(Beginning of RAW DATA)
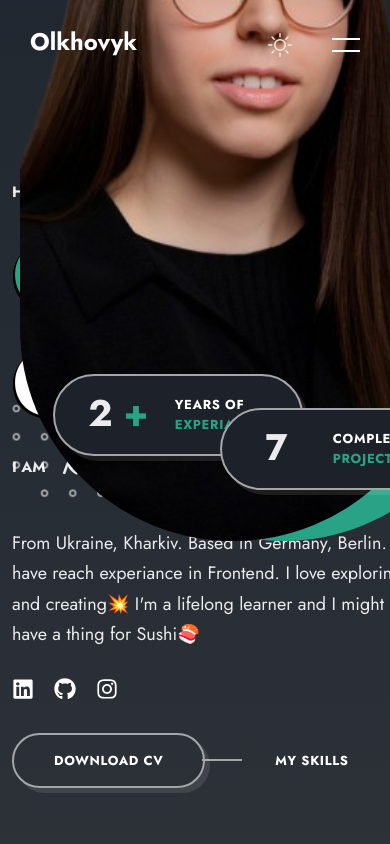
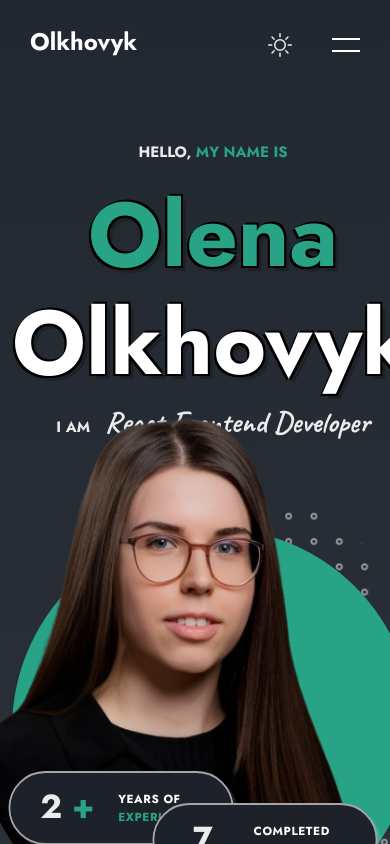
Before and after one commit to Olena-Olkhovyk/my-portfolio, a React (Create React App) app: page / in a window 390 px wide. Shown: the top 844 px of the page. Built offline with nearby package versions, Linux system fonts and the light colour scheme.

Commit message:
Style home comp for tablet responsiveness

```diff
--- a/src/components/Home/Home.module.css
+++ b/src/components/Home/Home.module.css
@@ -175,3 +175,64 @@
   bottom: 0;
   right: -2%;
 }
+
+@media screen and (max-width: 1500px) {
+  .imgWrapper {
+    max-width: 500px;
+    transform: translateY(-6%);
+    top: 30px;
+    right: 70px;
+  }
+
+  .profile {
+    height: auto;
+    right: 35px;
+  }
+
+  .data {
+    transform: scale(0.9);
+  }
+
+  .shape1 {
+    width: 203px;
+    height: 203px;
+  }
+
+  .shape2,
+  .shape3 {
+    width: 126px;
+    height: 126px;
+  }
+}
+
+@media screen and (max-width: 1200px) {
+  .imgWrapper {
+    position: relative;
+    transform: initial;
+    right: initial;
+    margin-inline: auto;
+    margin-top: 50px;
+    margin-bottom: 50px;
+  }
+
+  .home {
+    padding-top: 140px;
+    padding-bottom: 180px;
+  }
+
+  .text,
+  .title,
+  .job,
+  .subTitle {
+    text-align: center;
+  }
+
+  .text {
+    margin-inline: auto;
+  }
+
+  .socials,
+  .btnsContainer {
+    justify-content: center;
+  }
+}
```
(End of RAW DATA)
#### TRY IT:
Repeat the data word for word. Skip the pictures.

#### RESPONSE:
Before and after one commit to Olena-Olkhovyk/my-portfolio, a React (Create React App) app: page / in a window 390 px wide. Shown: the top 844 px of the page. Built offline with nearby package versions, Linux system fonts and the light colour scheme.

Commit message:
Style home comp for tablet responsiveness

```diff
--- a/src/components/Home/Home.module.css
+++ b/src/components/Home/Home.module.css
@@ -175,3 +175,64 @@
   bottom: 0;
   right: -2%;
 }
+
+@media screen and (max-width: 1500px) {
+  .imgWrapper {
+    max-width: 500px;
+    transform: translateY(-6%);
+    top: 30px;
+    right: 70px;
+  }
+
+  .profile {
+    height: auto;
+    right: 35px;
+  }
+
+  .data {
+    transform: scale(0.9);
+  }
+
+  .shape1 {
+    width: 203px;
+    height: 203px;
+  }
+
+  .shape2,
+  .shape3 {
+    width: 126px;
+    height: 126px;
+  }
+}
+
+@media screen and (max-width: 1200px) {
+  .imgWrapper {
+    position: relative;
+    transform: initial;
+    right: initial;
+    margin-inline: auto;
+    margin-top: 50px;
+    margin-bottom: 50px;
+  }
+
+  .home {
+    padding-top: 140px;
+    padding-bottom: 180px;
+  }
+
+  .text,
+  .title,
+  .job,
+  .subTitle {
+    text-align: center;
+  }
+
+  .text {
+    margin-inline: auto;
+  }
+
+  .socials,
+  .btnsContainer {
+    justify-content: center;
+  }
+}
```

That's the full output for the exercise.